One thing I’ve always admired with Antigama is their production value that’s out of this world, especially when compared to your more standard grind band. There’s no potato recorder gutter vibe to be found here, as the overall clarity lets every single possible nuance breathe freely while the entirety hits harder than a freight train would hit a pigeon. Surely some gatekeeping genre gonads would whine about that exact thing, but for every one of those, there’s five of us who can appreciate the fact that a band wants to push their limits and advance somewhere.
“Undeterminate” opens the a-hair-under-thirty-minutes barrage with familiar, ever-twisting methodic instrumentation, bouncing and swerving rhythms, and Myszkowski’s signature vocals. Adding to the latter, Antigama‘s songwriting style is almost ridiculous in how perplexingly unique it is. There’s no knowing of what’ll happen next; it’s all entirely boundless, yet identifiable, and somehow it all clicks. The following song “Debt Pool” continues in a ravaging fashion, and by its mid-point any listener should be well aware that they’re in for the ride of their lives.
Whiteout shines perhaps the most during the more demolishing tracks such as “Holy Hand”, “Dust Farm”, and “Align”. This trio, for an example, posseses the perfect balance between fast pummeling and mid-tempo raging, the latter of which is a big reason why Antigama is as worthwhile of a group as they are. There’s just something wildly pleasant about being able to have all of one’s needs met within a single album, let alone within individual songs. I’ve had it on repeat for quite the many times now, but the wild card moments still squeeze a smile out of my ugly mug, and that’s nothing short of wonderful.
Another aspect that I can truly appreciate with Antigama is the fact that even though their experimental edge has always been present, and even making some truly deep cuts here and there, they’ve always went with the music’s own terms without going overboard or using the leaning as a justification to do, well, dumb shit. While at times these tendencies showcase themselves as subtle flavours within songs (like on the odd snare resonance in “The Howler”), at times full tracks are dedicated to the more out of the box material. Such is the case with Whiteout‘s closing track “2222”. The less than three minute endeavour opens with cacophonous industrial noise, picks up the pace with the riff and some odd laughing sample. The minimal vocals, if you can call them that, subside after a minute, the rest being a varying fest of rhythmic patterns topped off with a constant fucking saxophone solo, because why not? If anything, it’s a cool way to bring the otherwise intense album to its deserved close.

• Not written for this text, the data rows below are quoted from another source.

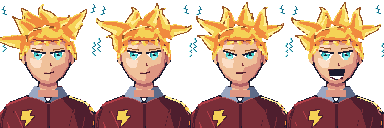
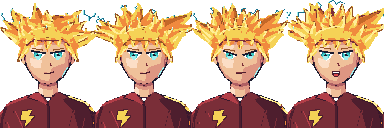
Bolt bust: insanely spiky 3-layer hair, arcs on tips, small shout mouth, neck/collar/rim fixes
Claude-Session: https://claude.ai/code/session_01J8LgTLVYzThXjNSRVhWqep

diff --git a/tools/sprites/anime_bolt.py b/tools/sprites/anime_bolt.py
@@ -26,40 +26,78 @@ BT_SUIT = MAROON; BT_SUIT_L = (178, 62, 72); BT_SUIT_D = (78, 30, 46)
 BT_STEEL = (93, 107, 138); BT_STEEL_L = (154, 167, 194)
 BT_BROW = (150, 84, 40)
 BT_RIM = (255, 238, 150)
-BT_PALETTE = [INK, MAROON, SK, SK_L, SK_S, SK_D, WHITE, BT_TEAL, BT_TEAL_D, BT_TEAL_L, BT_HY, BT_HY_L, BT_HY_D, BT_HY_E,
+BT_PALETTE = [(58, 24, 44), INK, MAROON, SK, SK_L, SK_S, SK_D, WHITE, BT_TEAL, BT_TEAL_D, BT_TEAL_L, BT_HY, BT_HY_L, BT_HY_D, BT_HY_E,
               BT_SUIT_L, BT_SUIT_D, BT_STEEL, BT_STEEL_L, BT_BROW, RED]
 BT_SUITS = {BT_SUIT, BT_SUIT_L, BT_SUIT_D, RED}
 BT_HAIRS = {BT_HY, BT_HY_L, BT_HY_D, BT_HY_E}
 BT_EYECOLS = {WHITE, BT_TEAL, BT_TEAL_D, BT_TEAL_L}
 
 # ---------------------------------------------------------------- the look (variant = a dict)
-BT_SPIKES = {
-    # root, tip, width, bend  (design units; head top y 12.8, tips may reach y 0.5)
-    "up": [((34.5, 18.5), (45.0, 11.0), 6.5, -2.0), ((32.0, 16.0), (39.5, 3.0), 7.5, 2.2), ((28.0, 14.5), (31.0, 6.4), 6.5, -1.4),
-           ((25.0, 14.0), (26.5, 0.8), 8, 2.2), ((20.5, 14.5), (13.5, 3.0), 8.5, -2.4), ((17.5, 16.0), (17.0, 6.0), 6, 1.2),
-           ((15.5, 18.5), (3.0, 7.5), 8, 2.0), ((13.5, 22.0), (0.8, 18.0), 7, -1.4)],
-    "swept": [((34.0, 19.0), (40.0, 9.0), 6.5, -1.2), ((31.0, 16.5), (31.0, 3.0), 7, 1.6), ((26.5, 15.0), (18.0, 1.2), 7.5, -2.0),
-              ((21.5, 15.5), (7.0, 2.4), 8, 1.8), ((17.5, 18.0), (1.5, 9.0), 8, -1.8), ((14.5, 21.5), (0.8, 18.0), 7, 1.2)],
-    "fringe": [((34.0, 19.0), (41.0, 11.0), 7, -1.0), ((30.5, 16.0), (35.5, 6.0), 7.5, 1.2), ((26.0, 14.5), (27.0, 3.6), 7.5, -1.2),
-               ((21.5, 14.5), (19.0, 3.8), 7.5, 1.2), ((17.0, 16.0), (10.5, 5.5), 8, -1.2), ((14.0, 20.0), (4.5, 12.0), 8, 1.0)],
-    "mohawk": [((27.5, 15.0), (34.0, 3.0), 7.5, -1.4), ((24.0, 14.0), (26.0, 0.6), 8, 1.4), ((20.5, 14.5), (17.0, 1.2), 8, -1.4),
-               ((17.0, 16.0), (8.0, 3.2), 7.5, 1.2), ((31.0, 16.5), (41.0, 5.0), 7, 1.2), ((14.0, 20.0), (3.0, 12.0), 7, -1.0),
-               ((34.5, 19.5), (45.0, 13.0), 6.5, -1.0)],
+# Hair takes: three depth layers (back = deep orange mass, mid, front) of irregular spikes. Each layer is
+# (count, angle from, angle to (deg from vertical, + = right), tip length base); `lean` rotates the whole crown,
+# `seed` jitters angles / lengths so nothing is evenly spaced. Tips are clamped inside the frame.
+BT_TAKES = {
+    "explode": dict(back=(10, -58, 58, 26), mid=(9, -52, 54, 21), front=(8, -38, 40, 12), lean=0, seed=3, bang=3),
+    "swept": dict(back=(10, -80, 32, 27), mid=(9, -74, 30, 22), front=(8, -62, 24, 13), lean=-6, seed=11, bang=3),
+    "clumps": dict(back=(9, -60, 62, 27), mid=(10, -56, 58, 22), front=(8, -42, 46, 13), lean=4, seed=7, bang=4, clump=True),
+    "pomp": dict(back=(9, -50, 54, 25), mid=(8, -26, 62, 25), front=(7, -16, 52, 19), lean=8, seed=5, bang=3),
 }
-BT_BANGS = {
-    "up": [((19.6, 19.0), (18.0, 22.4), 5.0), ((24.0, 19.0), (24.0, 22.8), 4.6), ((28.6, 19.0), (30.2, 22.4), 5.0)],
-    "swept": [((20.4, 19.0), (17.0, 22.4), 5.0), ((26.0, 19.0), (23.6, 22.8), 4.8), ((30.0, 19.0), (28.8, 22.2), 4.4)],
-    "fringe": [((17.5, 19.0), (16.0, 22.8), 5.2), ((21.5, 19.0), (20.4, 23.2), 5.0), ((25.5, 19.0), (25.4, 23.0), 5.0),
-               ((29.5, 19.0), (30.4, 22.8), 5.0), ((33.0, 19.4), (34.2, 22.4), 4.4)],
-    "mohawk": [((22.0, 19.0), (21.0, 22.0), 4.4), ((27.0, 19.0), (28.0, 22.0), 4.4)],
-}
-BT_BASE = dict(spikes="up", eyes="narrow", acc="none", mouth="smirk")
+BT_BASE = dict(take="explode", eyes="narrow", acc="none", mouth="smirk")
+BT_TIPS = []
+
+
+def bt_layers(take, flare=1.0):
+    import random
+    import math as m
+    T = BT_TAKES[take]
+    rng = random.Random(T["seed"])
+    out = []
+    # tip height ranges per depth (design y): back reaches the frame top, front stays on the crown
+    heights = {0: (0.9, 11.0), 1: (3.0, 12.0), 2: (7.0, 14.5)}
+    for name, depth in (("back", 0), ("mid", 1), ("front", 2)):
+        n, a0, a1, L0 = T[name]
+        layer = []
+        for i in range(n):
+            u = i / (n - 1)
+            a = a0 + (a1 - a0) * u + rng.uniform(-6, 6) + T["lean"]
+            if T.get("clump") and i % 3 == 1:
+                a = layer[-1][4] + rng.uniform(5, 9)
+            ang = m.radians(a)
+            th = m.radians(max(-95, min(95, (a - T["lean"]) * 1.5)))
+            rt = (24 + 11.0 * m.sin(th), 20.6 - 7.0 * m.cos(th) + depth * 0.8)
+            hlo, hhi = heights[depth]
+            centre = 1.0 - abs(u - 0.5) * 2 * 0.4          # taller towards the middle
+            ty = hhi - (hhi - hlo) * centre * rng.choice((0.25, 0.45, 0.6, 0.8, 1.0, 1.0)) * rng.uniform(0.9, 1.0) - (flare - 1.0) * 14
+            ty = max(ty, 0.9)
+            dy = -m.cos(ang)
+            ln = (rt[1] - ty) / max(-dy, 0.35)
+            ln = min(ln, L0 * 1.25) * flare ** 0.5
+            dx = m.sin(ang)
+            tx = rt[0] + dx * ln
+            if tx < 1.0:
+                ln *= (rt[0] - 1.0) / max(rt[0] - tx, 1e-3)
+            elif tx > 47.0:
+                ln *= (47.0 - rt[0]) / max(tx - rt[0], 1e-3)
+            tip = (rt[0] + dx * ln, max(0.9, rt[1] + dy * ln))
+            w = (8.0 - 1.2 * depth) * rng.uniform(0.85, 1.1)
+            bend = rng.uniform(-1.8, 1.8)
+            layer.append((rt, tip, w, bend, a))
+        out.append(layer)
+    return out
+
+
+def bt_bangs(take, s):
+    """Spikes down over the forehead: a thin one between the eyes, two over the temples, short ones either side."""
+    n = BT_TAKES[take]["bang"]
+    sets = [((24.0, 19.0), (24.3, 25.6), 3.8), ((19.8, 19.0), (17.6, 23.4), 5.0), ((28.4, 19.0), (30.2, 23.0), 5.0),
+            ((15.5, 19.5), (13.4, 24.0), 4.4)]
+    return sets[:n]
 BT_CFG = dict(BT_BASE)
 
 
 # ---------------------------------------------------------------- torso
-BT_LCOLLAR = [(14.0, 44.6), (17.4, 39.6), (19.6, 40.0), (23.6, 48.0), (19.4, 46.0)]
-BT_RCOLLAR = [(34.0, 44.6), (30.6, 39.6), (28.4, 40.0), (24.4, 48.0), (28.6, 46.0)]
+BT_LCOLLAR = [(14.0, 45.2), (18.2, 42.6), (20.2, 43.2), (23.6, 49.0), (19.6, 47.0)]
+BT_RCOLLAR = [(34.0, 45.2), (29.8, 42.6), (27.8, 43.2), (24.4, 49.0), (28.4, 47.0)]
 BT_BOLT = [(11.0, 52.2), (16.0, 51.4), (14.6, 54.6), (17.6, 54.2), (11.8, 61.0), (13.2, 56.6), (10.2, 56.8)]
 
 
@@ -86,12 +124,14 @@ def bt_torso(img, d):
     d.line([P(24.7, 47.6), P(24.7, 64.5)], fill=BT_STEEL, width=4)
     poly(d, BT_BOLT, YELLOW)
     d.line([P(*p) for p in (BT_BOLT[0], BT_BOLT[1], BT_BOLT[2])], fill=BT_HY_L, width=3)
-    # collar: stand-up, lit left, gold piping
-    shape(d, BT_LCOLLAR, BT_STEEL_L, col=BT_SUIT_D)
-    shape(d, BT_RCOLLAR, BT_STEEL, col=BT_SUIT_D)
-    d.line([P(*p) for p in (BT_LCOLLAR[0], BT_LCOLLAR[1], BT_LCOLLAR[2])], fill=WHITE, width=4)
-    d.line([P(*p) for p in (BT_RCOLLAR[0], BT_RCOLLAR[1], BT_RCOLLAR[2])], fill=BT_STEEL_L, width=4)
-    paste_mask(img, SK_S, both(neckm, box_mask(0, 41.5, 48, 80)))
+    paste_mask(img, SK_L, both(neckm, box_mask(0, 0, 21.4, 80)))
+    paste_mask(img, SK_S, both(neckm, box_mask(26.6, 0, 48, 80)))
+    d = ImageDraw.Draw(img)
+    # collar
+    shape(d, BT_LCOLLAR, BT_SUIT_L, col=BT_SUIT_D)
+    shape(d, BT_RCOLLAR, BT_SUIT, col=BT_SUIT_D)
+    d.line([P(*p) for p in (BT_LCOLLAR[0], BT_LCOLLAR[1], BT_LCOLLAR[2])], fill=BT_STEEL_L, width=4)
+    d.line([P(*p) for p in (BT_RCOLLAR[0], BT_RCOLLAR[1], BT_RCOLLAR[2])], fill=BT_STEEL, width=4)
     YOFF[0] = 0.0
     return neckm, torm
 
@@ -137,10 +177,7 @@ def bt_eye(img, d, cx, cy, side, o, kind, wide=1.0):
 def bt_mouth(d, kind, expr):
     YOFF[0] = -2.7
     if expr == "shout":
-        pts = [(20.4, 37.6), (28.4, 37.4), (27.6, 41.2), (24.4, 42.8), (21.2, 41.2)]
-        poly(d, pts, INK)
-        rect(d, 21.0, 37.9, 27.8, 39.7, WHITE)
-        outline(d, pts, 5, col=MAROON)
+        pass   # exact pixels after the pixel art (bt_shout)
     elif expr == "determined":
         d.line([P(22.0, 39.2), P(24.4, 39.3), P(26.8, 38.7)], fill=MAROON, width=8, joint="curve")
     elif kind == "grin":
@@ -175,6 +212,7 @@ def bt_face(img, neckm, torm, expr):
     paste_mask(img, SK_D, both(both(facem, inv(shift(facem, int(-9 * F), 0))), box_mask(0, 25, 48, 40)))
     paste_mask(img, BT_RIM, both(both(facem, inv(shift(facem, int(-4 * F), 0))), box_mask(0, 26, 48, 36)))
     d = ImageDraw.Draw(img)
+    d = ImageDraw.Draw(img)
     d.line([P(24.0, 25.4), P(24.0, 30.0)], fill=SK_L, width=7)
     d.line([P(25.0, 31.4), P(25.5, 33.0)], fill=SK_D, width=7)
     bt_mouth(d, BT_CFG["mouth"], expr)
@@ -206,26 +244,38 @@ def bt_hair_col(t):
     return BT_HY_L
 
 
-def bt_spike(hd, root, tip, w, bend, sway, ph, shade=1, n=24):
-    # tongues with cols: deep orange edge, lit band on the left, orange shade band on the right
+def bt_spike(hd, root, tip, w, bend, sway, ph, shade=1, n=24, depth=1):
+    # tongues with cols: orange edge, no ink; back layer deep orange, mid yellow, front lighter
+    fn = {0: lambda t: BT_HY_D if t < 0.62 else BT_HY, 1: bt_hair_col, 2: lambda t: BT_HY if t < 0.5 else BT_HY_L}[depth]
+    shade_c = BT_HY_E if depth == 0 else BT_HY_D
+    lit_c = BT_HY if depth == 0 else BT_HY_L
     return tongue(hd, root, tip, w, bend, sway=sway, shade_side=shade, ph=ph, wave=0.05, n=n, ow=6,
-                  cols=(BT_EDGE, bt_hair_col, BT_HY_D, BT_HY_L),
-                  bands=[(shade, 0.3, 1.0, 0.1, 0.7, BT_HY_D), (-shade, 0.4, 1.0, 0.3, 0.85, BT_HY_L)])
+                  cols=(BT_EDGE, fn, shade_c, lit_c),
+                  bands=[(shade, 0.3, 1.0, 0.1, 0.75, shade_c), (-shade, 0.4, 1.0, 0.25, 0.9, lit_c)])
 
 
-def bt_hair(img, facem, s):
+def bt_hair(img, facem, s, expr="calm"):
+    global BT_TIPS
+    BT_TIPS = []
     hl = Image.new("RGBA", img.size, (0, 0, 0, 0))
     hd = ImageDraw.Draw(hl)
     cap_pts = BT_CAP + BT_HAIRLINE[::-1]
-    poly(hd, cap_pts, BT_HY)
     cap = poly_mask(cap_pts)
-    sp = BT_SPIKES[BT_CFG["spikes"]]
-    for i, (r, t, w, b) in enumerate(sp):
-        sw = s * (3.0 + 1.0 * (i % 2)) * (-1 if r[0] > 24 else 1) * (-1 if i % 3 == 0 else 1)
-        bt_spike(hd, r, t, w, b, sw, i * 0.37 + s * 0.3, shade=1 if r[0] < 24 else -1)
+    flare = 1.14 if expr == "shout" else 1.0
+    layers = bt_layers(BT_CFG["take"], flare)
+    for depth, layer in enumerate(layers):
+        if depth == 2:
+            poly(hd, cap_pts, BT_HY)
+        for i, (r, t, w, b, a) in enumerate(layer):
+            h = ((i * 7 + depth * 3) % 5 - 2) / 2.0           # -1 .. 1, fixed per spike
+            sw = s * 3.2 * h + (0.8 * flare if expr == "shout" else 0) * h
+            cs, _ = bt_spike(hd, r, t, w * (1.06 if expr == "shout" else 1.0), b, sw, i * 0.37 + s * 0.3 + depth,
+                             shade=1 if a < 0 else -1, depth=depth)
+            if depth < 2 or i % 2 == 0:
+                BT_TIPS.append((cs[-1][0] * 2, cs[-1][1] * 2, depth))
     # side locks over the top of each ear
-    for side, (r, t) in ((-1, ((13.4, 21.0), (10.4, 30.0))), (1, ((34.6, 21.0), (37.6, 30.0)))):
-        bt_spike(hd, r, t, 4.4, 0.8 * side, s * 0.5 * -side, 0.5 + s * 0.2, shade=-side, n=18)
+    for side, (r, t) in ((-1, ((13.4, 21.0), (9.6, 32.0))), (1, ((34.6, 21.0), (38.4, 32.0)))):
+        bt_spike(hd, r, t, 4.8, 1.0 * side, s * 0.5 * -side, 0.5 + s * 0.2, shade=-side, n=18, depth=2)
     # crown gloss (lit, top left) and a shade band along the hairline
     gl = both(both(cap, inv(shift(cap, int(4 * F), int(5 * F)))), box_mask(0, 12, 28, 21))
     hl.paste(BT_HY_L + (255,), (0, 0), gl)
@@ -235,8 +285,8 @@ def bt_hair(img, facem, s):
     img.paste(SK_S, (0, 0), shd)
     shd2 = both(both(shift(cap, 0, int(6 * F)), facem), inv(cap))
     img.paste(SK_D, (0, 0), shd2)
-    for i, (r, t, w) in enumerate(BT_BANGS[BT_CFG["spikes"]]):
-        bt_spike(hd, r, t, w, 0.6 * (1 if i % 2 else -1), s * 0.5, i + s * 0.3, shade=1 if i % 2 == 0 else -1, n=14)
+    for i, (r, t, w) in enumerate(bt_bangs(BT_CFG["take"], s)):
+        bt_spike(hd, r, t, w, 0.6 * (1 if i % 2 else -1), s * 0.5, i + s * 0.3, shade=1 if i % 2 == 0 else -1, n=14, depth=2)
     img.paste(hl, (0, 0), hl.split()[3])
     d = ImageDraw.Draw(img)
     d.line([P(*p) for p in BT_HAIRLINE], fill=SK_D, width=4, joint="curve")
@@ -271,7 +321,7 @@ def bt_draw_frame(sway=0.0, expr="calm"):
     d = ImageDraw.Draw(img)
     neckm, torm = bt_torso(img, d)
     facem = bt_face(img, neckm, torm, expr)
-    bt_hair(img, facem, sway)
+    bt_hair(img, facem, sway, expr)
     bt_accessory(img)
     return img
 
@@ -322,26 +372,79 @@ def bt_line(px, w, h, a, b, col):
 
 
 # arcs crackling off the head: start pixel, then zig-zag offsets; the two phases alternate with the frame
-BT_ARCS = [((5, 14), [(-3, -1), (2, -3), (-3, -1), (2, -3)]), ((90, 12), [(3, -1), (-2, -3), (3, -1), (-2, -3)]),
-           ((3, 38), [(-1, 3), (3, 2), (-3, 3), (3, 2), (-3, 3)]), ((93, 42), [(1, 3), (-3, 2), (3, 3), (-3, 2), (3, 3)])]
+BT_PLUM = (58, 24, 44)
 
 
-def bt_arcs(out, sway):
-    """Lightning forks jumping off the head: 2 px bolts (dark teal under, light teal / white over), re-jittered per frame."""
+def bt_zig(px, w, h, a, b, ph, amp=2):
+    """Zig-zag bolt from a to b: dark teal under, light teal / white over, only on empty pixels."""
+    import math as m
+    dx, dy = b[0] - a[0], b[1] - a[1]
+    L = max(m.hypot(dx, dy), 1)
+    nx, ny = -dy / L, dx / L
+    n = max(3, int(L / 3.5))
+    pts = [a]
+    for k in range(1, n):
+        t = k / n
+        o = amp * (1 if (k + ph) % 2 else -1)
+        pts.append((round(a[0] + dx * t + nx * o), round(a[1] + dy * t + ny * o)))
+    pts.append(b)
+    for j in range(len(pts) - 1):
+        bt_line(px, w, h, (pts[j][0] + 1, pts[j][1]), (pts[j + 1][0] + 1, pts[j + 1][1]), BT_TEAL_D)
+    for j in range(len(pts) - 1):
+        bt_line(px, w, h, pts[j], pts[j + 1], BT_TEAL_L if j % 2 == 0 else WHITE)
+
+
+def bt_arcs(out, sway, frame):
+    """Electric rim on some spike tips, bolts jumping between tips and off the outer ones."""
     px = out.load()
-    ph = 1 if sway >= 0 else 0
-    for k, ((x, y), steps) in enumerate(BT_ARCS):
-        x += ph * (1 if k % 2 else -1)
-        y += ph * (k % 2)
-        pts = [(x, y)]
-        for j, (dx, dy) in enumerate(steps):
-            sgn = -1 if ph else 1
-            pts.append((pts[-1][0] + dx * sgn, pts[-1][1] + dy))
-        for j in range(len(pts) - 1):
-            a, b = pts[j], pts[j + 1]
-            bt_line(px, out.width, out.height, (a[0] + 1, a[1]), (b[0] + 1, b[1]), BT_TEAL_D)
-        for j in range(len(pts) - 1):
-            bt_line(px, out.width, out.height, pts[j], pts[j + 1], BT_TEAL_L if j % 2 == 0 else WHITE)
+    tips = sorted(((round(x), round(y), d) for x, y, d in BT_TIPS), key=lambda t: t[0])
+    W_, H_ = out.width, out.height
+    # rim: tip pixel white, the 2 px below it light teal when hair is there
+    for k, (x, y, d) in enumerate(tips):
+        if (k + frame) % 3 == 0:
+            for j, col in enumerate((WHITE, BT_TEAL_L, BT_TEAL_L)):
+                yy = y + j
+                if 0 <= x < W_ and 0 <= yy < H_ and (px[x, yy][3] > 0 or j == 0):
+                    px[x, yy] = col + (255,)
+    top = [t for t in tips if t[1] < 26]
+    pairs = []
+    for k in range(len(top) - 1):
+        a, b = top[k], top[k + 1]
+        dist = abs(a[0] - b[0]) + abs(a[1] - b[1])
+        if 8 <= dist <= 26:
+            pairs.append((a, b))
+    for k, (a, b) in enumerate(pairs):
+        if (k + frame) % 3 == 1:
+            bt_zig(px, W_, H_, (a[0], a[1]), (b[0], b[1]), frame)
+    if top:   # off the outermost tips
+        l, r = top[0], top[-1]
+        bt_zig(px, W_, H_, (l[0], l[1]), (max(1, l[0] - 6 - frame % 2), max(1, l[1] - 7 + frame % 2)), frame, 1)
+        bt_zig(px, W_, H_, (r[0], r[1]), (min(W_ - 2, r[0] + 6 + frame % 2), max(1, r[1] - 7 + frame % 2)), frame + 1, 1)
+
+
+def bt_cheek_rim(out):
+    """Electric teal rim on the right cheek: the pixel just inside the ink outline, jaw rows only."""
+    px = out.load()
+    for y in range(67, 80):
+        xs = [x for x in range(out.width - 1, 40, -1) if px[x, y][3] > 0]
+        if not xs:
+            continue
+        xr = xs[0]
+        for k in (1, 2) if y < 76 else (1,):
+            if px[xr - k, y][:3] in (SK, SK_S, SK_D, SK_L):
+                px[xr - k, y] = BT_TEAL_L + (255,)
+
+
+def bt_shout(out):
+    """Small rounded-D mouth: flat top with a 1 px teeth row, dark plum inside, a tongue hint, no ink."""
+    px = out.load()
+    x0, y0 = 44, 71
+    rows = ["OOOOOOOO", "OWWWWWWO", "OPPPPPPO", "OPTTTTPO", ".OTTTTO.", "..OOOO.."]
+    cols = {"O": BT_SUIT_D, "W": WHITE, "P": BT_PLUM, "T": RED}
+    for j, row in enumerate(rows):
+        for i, c in enumerate(row):
+            if c != ".":
+                px[x0 + i, y0 + j] = cols[c] + (255,)
 
 
 def bt_brows(out, expr):
@@ -366,7 +469,7 @@ def bt_brows(out, expr):
         px[x_in, y0 + 1 + tilt] = BT_BROW + (255,)
 
 
-def bt_frame(sway, expr, cfg=None):
+def bt_frame(sway, expr, cfg=None, frame=0):
     global BT_CFG
     BT_CFG = dict(BT_BASE, **(cfg or {}))
     src = bt_draw_frame(sway, expr)
@@ -385,23 +488,26 @@ def bt_frame(sway, expr, cfg=None):
     out = cleanup(out, prot)
     out = bt_recolor_interior(out, (38, 66, 60, 82) if expr == "shout" else None)
     bt_brows(out, expr)
-    bt_arcs(out, sway)
+    if expr == "shout":
+        bt_shout(out)
+    bt_cheek_rim(out)
+    bt_arcs(out, sway, frame)
     return out
 
 
 BT_FRAMES = [(-1, "calm"), (1, "calm"), (0.3, "determined"), (0.5, "shout")]
 
 BT_VARIANTS = [
-    ("A", dict(spikes="up", eyes="narrow", acc="none", mouth="smirk"),
-     "Godspeed crown: seven upright lightning spikes, narrow Flint-style teal eyes, smirk"),
-    ("B", dict(spikes="swept", eyes="sharp", acc="goggles", mouth="smirk"),
-     "Wind-swept back spikes, sharp slanted eyes, goggles strapped on the crown"),
-    ("C", dict(spikes="fringe", eyes="round", acc="plaster", mouth="grin"),
-     "Short spiky fringe, big round cheerful eyes, plaster on the nose, open grin"),
-    ("D", dict(spikes="mohawk", eyes="narrow", acc="headband", mouth="smirk"),
-     "Tall central mohawk of spikes, maroon bolt headband, narrow eyes, smirk"),
+    ("A", dict(take="explode", eyes="narrow", acc="none", mouth="smirk"),
+     "Explosive crown: big symmetric-ish fan of ~23 spikes in 3 layers, narrow teal eyes, smirk"),
+    ("B", dict(take="swept", eyes="narrow", acc="none", mouth="smirk"),
+     "Blast-back: the whole crown blown up and to the left, long streaking spikes"),
+    ("C", dict(take="clumps", eyes="narrow", acc="none", mouth="smirk"),
+     "Wild clumps: spikes in clusters of 3 with uneven gaps, tallest leaning both ways"),
+    ("D", dict(take="pomp", eyes="narrow", acc="none", mouth="smirk"),
+     "Mega pompadour: tall forward-leaning central mass with shorter flanks"),
 ]
-BT_SHIP = "A"
+BT_SHIP = "C"
 
 
 def bt_variants_sheet(review, flint):
@@ -436,7 +542,7 @@ def bolt_main():
     anime = os.path.join(root, "assets", "title", "anime")
     flint = Image.open(os.path.join(anime, "flint_bust.png")).convert("RGBA").crop((0, 0, W, H))
     cfg = dict(next(c for k, c, _ in BT_VARIANTS if k == BT_SHIP))
-    frames = [bt_frame(s, e, cfg) for s, e in BT_FRAMES]
+    frames = [bt_frame(s, e, cfg, k) for k, (s, e) in enumerate(BT_FRAMES)]
     strip = Image.new("RGBA", (W * 4, H), (0, 0, 0, 0))
     for i, f in enumerate(frames):
         strip.paste(f, (i * W, 0))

Antigama are legends in their genre for a reason. Whiteout will probably not turn around any die-hard opinions one way or the other, but its magnificence is damn near unparalleled in its aural realm. There’s just enough of everything to be found on the record to make it balanced, and due to its length, it’s very easy to take in during one sitting, even though I can understand how the immense amounts of hooks and details might be overwhelming for a while. Even then, Whiteout is such an astonishing effort in boot-to-the-face methodology that it shouldn’t fly under anyone’s radar.